* This paper is the report from the AGA Task Force on the Status of Government Accounting Courses at U.S. Colleges and Universities and contains suggestions as to activity that conceivably could enhance the teaching of these important subjects.
We are in an era of renewal, restructuring and reinventing. The tempo of the country is "improvement," especially as applied to government. We are being forced to do this by economic pressure. However, episodic tales of waste and mismanagement are shocking tax-paying citizenry as well. Revenue shortfalls and expenditure growth caused by inflation, new demands and an expansion of the concepts of public accountability have produced a situation where changes must be made. Recent legislation at all levels of government sparked by the Chief Financial Officers Act, the Government Performance and Results Acts, and by the work of Vice Presidents Gore's study groups on restructuring the government have emphasized the need for dependable information on which to base government decision making.
Information is needed to assist in measuring productivity and efficiency, to assist in the discharge of accountability, to help in the safeguarding of assets and to provide the detail needed as to the content of government assets and liabilities. The source of much of this information is found in government accounting. Unless the accounting is proper, the information is flawed. Unless those who prepare the information, the accountants, and those who examine and attest to it, the auditors, are knowledgeable, the information itself will not be credible. Without credibility information cannot be used with assurance for structuring government activity that can assist in the progressive changes that the public is demanding.
Accountants and auditors in government must be instructed, like any other professional group to function to a high degree of efficiency. The source of this instruction must be more than on-the-job training. It must be structured, complete, authoritative and innovative. It must be conducted by professionals and instructors who are knowledgeable of current developments in the field and who can give breadth to the instruction by covering ancillary areas that impact materially on the basic subjects: government accounting and auditing.
Several organizations are attempting to fill some of the void resulting from the lack of current collegiate activity.

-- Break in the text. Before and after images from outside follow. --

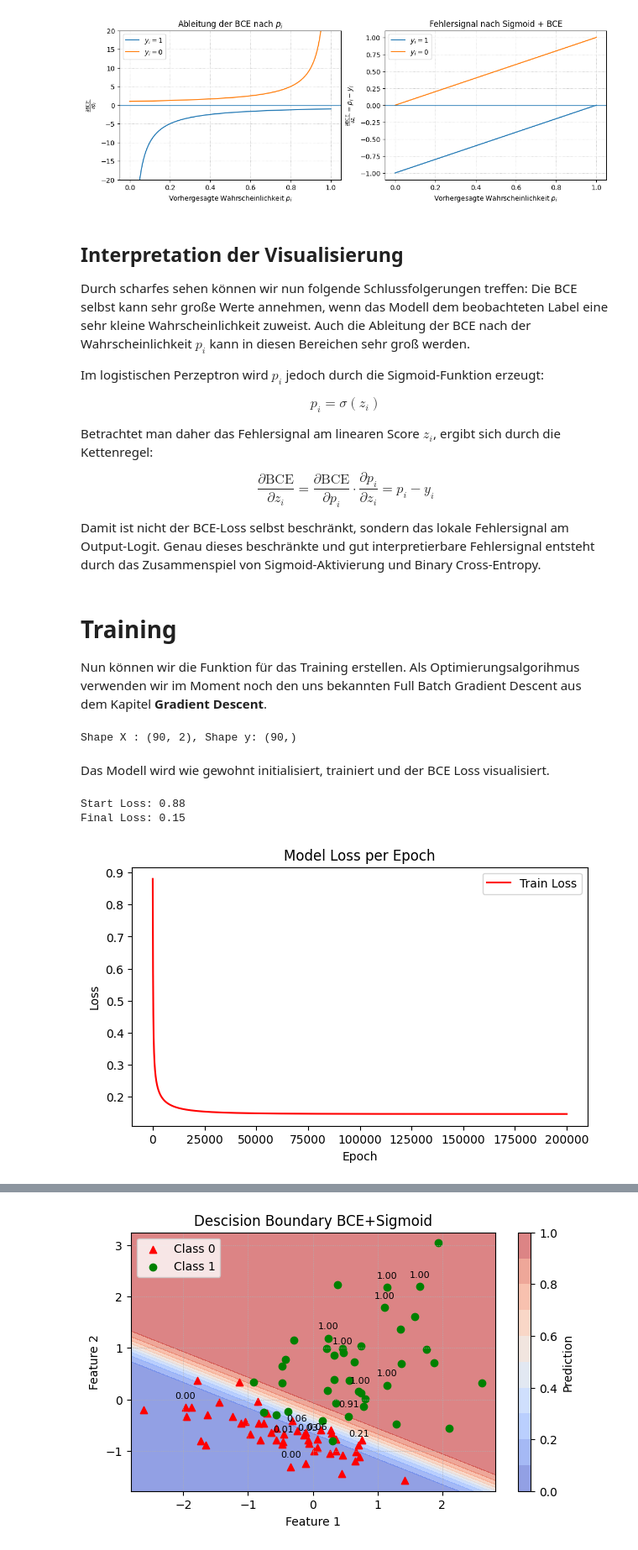
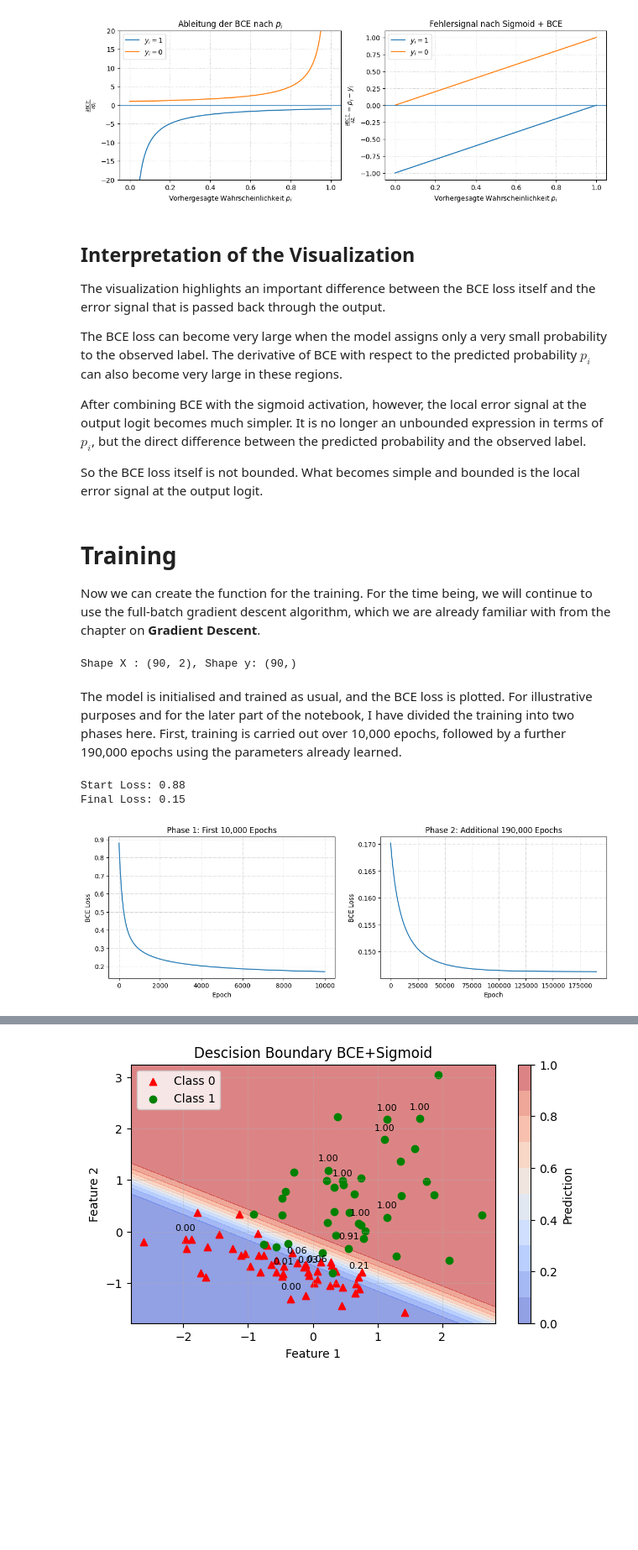
Before and after one commit to red-apple38/understanding-deep-learning, a Jupyter notebook: docs/beginner/Logistic_perceptron.ipynb, the cells around one changed output, grey strips where cells are left out. Shown at 84% size. Cells and saved outputs as stored; diff of their text form; code cells hidden in the pictures; blank space fills up the shorter version.

```diff
--- a/docs/beginner/Logistic_perceptron.ipynb
+++ b/docs/beginner/Logistic_perceptron.ipynb
@@ -722,37 +721,22 @@ axes[1].legend()
 axes[1].grid(ls=":", linewidth=0.6)
 # %% [output]
 [figure]
-# %% [markdown]
-## Interpretation der Visualisierung
-Durch scharfes sehen können wir nun folgende Schlussfolgerungen treffen:
-Die BCE selbst kann sehr große Werte annehmen, wenn das Modell dem beobachteten Label eine sehr kleine Wahrscheinlichkeit zuweist. Auch die Ableitung der BCE nach der Wahrscheinlichkeit $p_i$ kann in diesen Bereichen sehr groß werden.
-
-
-Im logistischen Perzeptron wird $p_i$ jedoch durch die Sigmoid-Funktion erzeugt:
-
-$$
-p_i=\sigma(z_i)
-$$
-
-Betrachtet man daher das Fehlersignal am linearen Score $z_i$, ergibt sich durch die Kettenregel:
-
-$$
-\frac{\partial \mathrm{BCE}}{\partial z_i}
-=
-\frac{\partial \mathrm{BCE}}{\partial p_i}
-\cdot
-\frac{\partial p_i}{\partial z_i}
-=
-p_i-y_i
-$$
-
-Damit ist nicht der BCE-Loss selbst beschränkt, sondern das lokale Fehlersignal am Output-Logit. Genau dieses beschränkte und gut interpretierbare Fehlersignal entsteht durch das Zusammenspiel von Sigmoid-Aktivierung und Binary Cross-Entropy.
+# %% [markdown]
+## Interpretation of the Visualization
+
+The visualization highlights an important difference between the BCE loss itself and the error signal that is passed back through the output.
+
+The BCE loss can become very large when the model assigns only a very small probability to the observed label. The derivative of BCE with respect to the predicted probability $p_i$ can also become very large in these regions.
+
+After combining BCE with the sigmoid activation, however, the local error signal at the output logit becomes much simpler. It is no longer an unbounded expression in terms of $p_i$, but the direct difference between the predicted probability and the observed label.
+
+So the BCE loss itself is not bounded. What becomes simple and bounded is the local error signal at the output logit.
 # %% [markdown]
 # Training
-Nun können wir die Funktion für das Training erstellen. Als Optimierungsalgorihmus verwenden wir im Moment noch den uns bekannten Full Batch Gradient Descent aus dem Kapitel **Gradient Descent**.
+Now we can create the function for the training. For the time being, we will continue to use the full-batch gradient descent algorithm, which we are already familiar with from the chapter on **Gradient Descent**.
 # %%
 print(f"Shape X : {X.shape}, Shape y: {y.shape}")
-def train(model: perceptron.Perceptron, X: np.ndarray, y: np.ndarray, lr=0.01, epochs=200000):
+def train(model: perceptron.Perceptron, X: np.ndarray, y: np.ndarray, lr=0.01, epochs=10000):
     """
     Trains the logistic Perceptron using full batch gd for BCE+Sigmoid
 
@@ -781,14 +765,32 @@ def train(model: perceptron.Perceptron, X: np.ndarray, y: np.ndarray, lr=0.01, e
 # %% [output]
 Shape X : (90, 2), Shape y: (90,)
 # %% [markdown]
-Das Modell wird wie gewohnt initialisiert, trainiert und der BCE Loss visualisiert.
+The model is initialised and trained as usual, and the BCE loss is plotted. For illustrative purposes and for the later part of the notebook, I have divided the training into two phases here. First, training is carried out over 10,000 epochs, followed by a further 190,000 epochs using the parameters already learned.
 # %%
 model = perceptron.Perceptron(X.shape[1], perceptron.sigmoid)
-loss_history = train(model, X, y)
-fig6, ax6 = perceptron.visualize_loss(loss_history)
-print(f"Start Loss: {round(loss_history[0], 2)}")
-print(f"Final Loss: {round(loss_history[-1], 2)}")
+loss_history_1 = train(model, X, y)
+loss_history_2 = train(model, X, y,epochs=190000)
+
+fig6, (ax1, ax2) = plt.subplots(1, 2, figsize=(14, 4))
+
+perceptron.visualize_loss(
+    loss_history_1,
+    y_label="BCE Loss",
+    x_label="Epoch",
+    ax=ax1,
+    title="Phase 1: First 10,000 Epochs"
+)
+
+perceptron.visualize_loss(
+    loss_history_2,
+    y_label="BCE Loss",
+    x_label="Epoch",
+    ax=ax2,
+    title="Phase 2: Additional 190,000 Epochs"
+)
+print(f"Start Loss: {round(loss_history_1[0], 2)}")
+print(f"Final Loss: {round(loss_history_2[-1], 2)}")
 # %% [output]
 Start Loss: 0.88
 Final Loss: 0.15
-[figure, old version]
+[figure, new version]
```
Also changed, not shown: parts of 40 cells of this notebook, 1 other file.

* The Association of Government Accountants is conducting courses in its annual professional development conferences and in periodic seminars;

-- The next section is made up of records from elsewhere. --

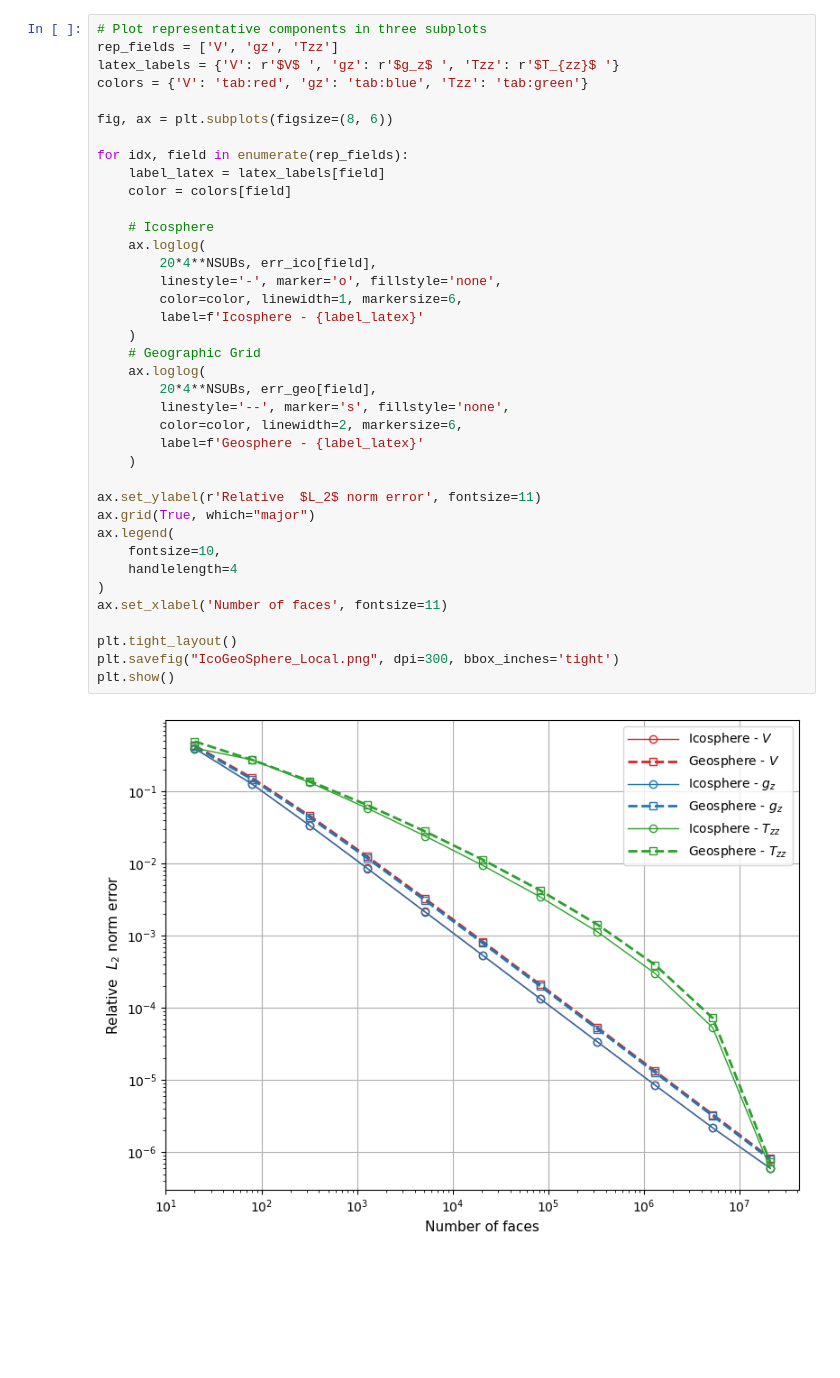
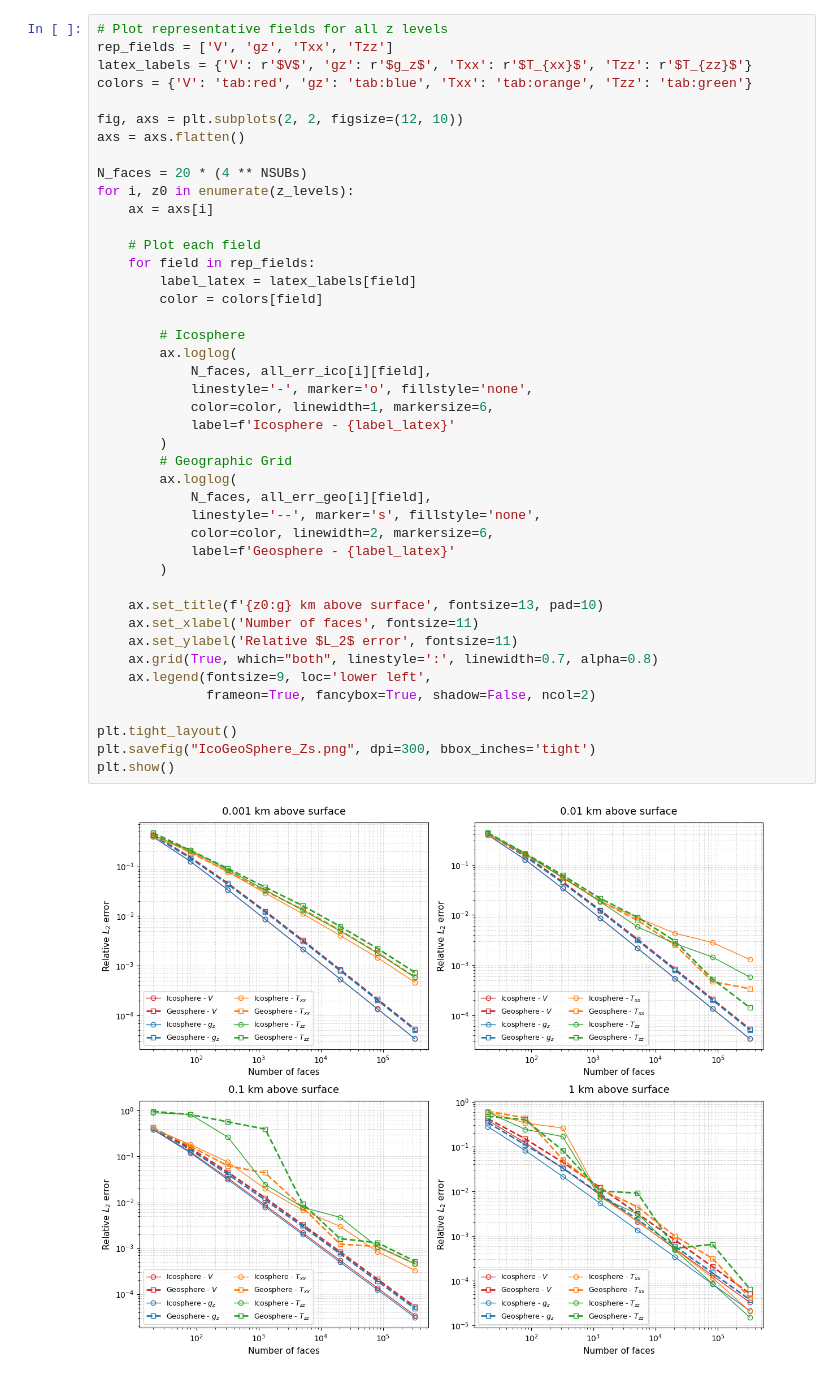
Before and after one commit to LeyuanWu/VecWerSch, a Jupyter notebook: ex_IcoGeoSphere_Local.ipynb, the cells around one changed output. Cells and saved outputs as stored; diff of their text form; blank space fills up the shorter version.

```diff
--- a/ex_IcoGeoSphere_Local.ipynb
+++ b/ex_IcoGeoSphere_Local.ipynb
@@ -135,40 +175,45 @@ GP in m^2/s^2, GV in mGal, GGT in Eotvos
 # %%
-# Plot representative components in three subplots
-rep_fields = ['V', 'gz', 'Tzz']
-latex_labels = {'V': r'$V$ ', 'gz': r'$g_z$ ', 'Tzz': r'$T_{zz}$ '}
-colors = {'V': 'tab:red', 'gz': 'tab:blue', 'Tzz': 'tab:green'}
+# Plot representative fields for all z levels
+rep_fields = ['V', 'gz', 'Txx', 'Tzz']
+latex_labels = {'V': r'$V$', 'gz': r'$g_z$', 'Txx': r'$T_{xx}$', 'Tzz': r'$T_{zz}$'}
+colors = {'V': 'tab:red', 'gz': 'tab:blue', 'Txx': 'tab:orange', 'Tzz': 'tab:green'}
 
-fig, ax = plt.subplots(figsize=(8, 6))
+fig, axs = plt.subplots(2, 2, figsize=(12, 10))
+axs = axs.flatten()
 
-for idx, field in enumerate(rep_fields):
-    label_latex = latex_labels[field]
-    color = colors[field]
+N_faces = 20 * (4 ** NSUBs)
+for i, z0 in enumerate(z_levels):
+    ax = axs[i]
 
-    # Icosphere
-    ax.loglog(
-        20*4**NSUBs, err_ico[field],
-        linestyle='-', marker='o', fillstyle='none',
-        color=color, linewidth=1, markersize=6,
-        label=f'Icosphere - {label_latex}'
-    )
-    # Geographic Grid
-    ax.loglog(
-        20*4**NSUBs, err_geo[field],
-        linestyle='--', marker='s', fillstyle='none',
-        color=color, linewidth=2, markersize=6,
-        label=f'Geosphere - {label_latex}'
-    )
+    # Plot each field
+    for field in rep_fields:
+        label_latex = latex_labels[field]
+        color = colors[field]
 
-ax.set_ylabel(r'Relative  $L_2$ norm error', fontsize=11)
-ax.grid(True, which="major")
-ax.legend(
-    fontsize=10,
-    handlelength=4
-)
-ax.set_xlabel('Number of faces', fontsize=11)
+        # Icosphere
+        ax.loglog(
+            N_faces, all_err_ico[i][field],
+            linestyle='-', marker='o', fillstyle='none',
+            color=color, linewidth=1, markersize=6,
+            label=f'Icosphere - {label_latex}'
+        )
+        # Geographic Grid
+        ax.loglog(
+            N_faces, all_err_geo[i][field],
+            linestyle='--', marker='s', fillstyle='none',
+            color=color, linewidth=2, markersize=6,
+            label=f'Geosphere - {label_latex}'
+        )
+
+    ax.set_title(f'{z0:g} km above surface', fontsize=13, pad=10)
+    ax.set_xlabel('Number of faces', fontsize=11)
+    ax.set_ylabel('Relative $L_2$ error', fontsize=11)
+    ax.grid(True, which="both", linestyle=':', linewidth=0.7, alpha=0.8)
+    ax.legend(fontsize=9, loc='lower left',
+              frameon=True, fancybox=True, shadow=False, ncol=2)
 
 plt.tight_layout()
-plt.savefig("IcoGeoSphere_Local.png", dpi=300, bbox_inches='tight')
+plt.savefig("IcoGeoSphere_Zs.png", dpi=300, bbox_inches='tight')
 plt.show()
 # %% [output]
-[figure, old version]
+[figure, new version]
```
Also changed, not shown: parts of 4 cells of this notebook, 7 other files.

* The Government and Nonprofit Section of the American Accounting Association conducts government accounting-oriented seminars;
* The American Institute of CPAs has a governmental accounting seminar program of courses offered throughout the country; and
* The Government Finance Officers Association has a program of government accounting-oriented courses throughout the country.
Though the above is helpful it does not take the place of government accounting and auditing taught by professionally experienced academicians. It is essential that steps be taken to resolve this problem.
However, financial officials are concerned that today's colleges and universities are not providing entry level personnel who are knowledgeable of government accounting. Government audit officials and public accountants are concerned that colleges and universities are not providing entry level personnel who are knowledgeable of government auditing. The colleges and universities seem unconcerned in some cases: in other cases there are cost constraints that limit this activity.
Government accounting and thus government financial auditing are unique enough to require a knowledge of the government accounting philosophy, concepts and methodology in order to comprehend sufficiently so as to perform effectively. Although changes are being made that are drawing government accounting closer to commercial accounting, these changes have been negated by recent activities of the Government Accounting Standards Board which delayed the implementation of its Statement 11 that would have been a giant step towards resolving the problem of change. …